Pursuing the Royalists to Devizes in Wiltshire, Waller and his Parliamentarians were eventually soundly beaten at Roundway Down just outside the town on July 13th. The Royalist cavalry won the day, with the Cornish, penned up in Devizes, only involved later, when the Parliamentarians were already routed.
The Cornish army then advanced to Bristol, where they joined a far bigger force led by Prince Rupert. Well outnumbering the city’s defenders, the Royalist leaders debated whether to invest it and starve it into submission or storm the city walls. The decision was made not to wait. This reckless choice has been blamed on the impatience of Prince Rupert. However, the Cornish foot soldiers were equally eager to attack, pre-empting the assault on July 26th by going into action before the signal came.
Exposed to heavy gunfire from the defenders, they were unable to cross the ditch and reach the walls at Temple Gate to the south of Bristol. Terrible losses ensued during the three hours during which repeated futile assaults were made. Another 300 Cornish soldiers were killed, including two of their leaders, Sir Nicholas Slanning and Colonel John Trevanion.
While Bristol eventually fell to the Royalists that same day, for the Cornish enough was enough. Having sustained major losses at Lansdown and Bristol the Cornish became mutinous and refused to advance further east. They were detached and sent back west to deal with the isolated Parliamentarian towns holding out in Devon and Dorset. Effectively, this was the end of the Cornish army as a coherent fighting unit.

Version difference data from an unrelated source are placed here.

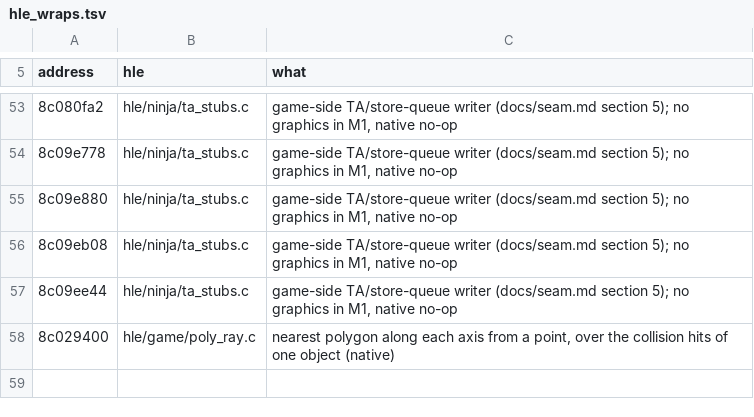
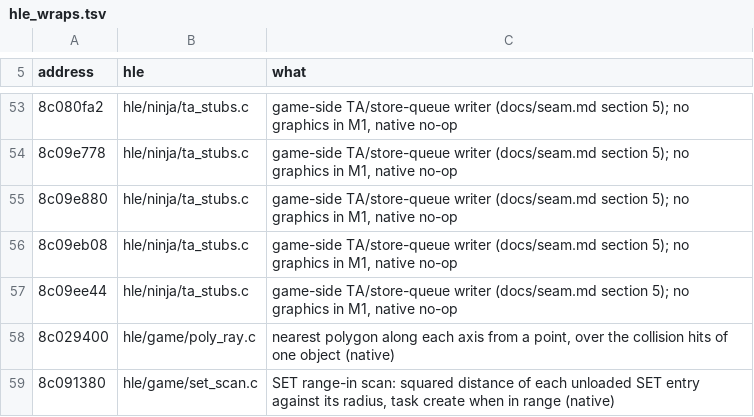
Before and after one commit to countallegrex/sa1-psp, a TSV file: recomp/sa1_us_1005/hle_wraps.tsv, drawn as a sheet; only a part is shown, gaps mark what is left out.

```diff
--- a/recomp/sa1_us_1005/hle_wraps.tsv
+++ b/recomp/sa1_us_1005/hle_wraps.tsv
@@ -58 +58,2 @@ address	hle	what
 8c029400	hle/game/poly_ray.c	nearest polygon along each axis from a point, over the collision hits of one object (native)
+8c091380	hle/game/set_scan.c	SET range-in scan: squared distance of each unloaded SET entry against its radius, task create when in range (native)
```
Also changed, not shown: 4 other files.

Gone the four wheels of Charles’ wain,
Grenville, Godolphin, Trevanion, Slanning slain’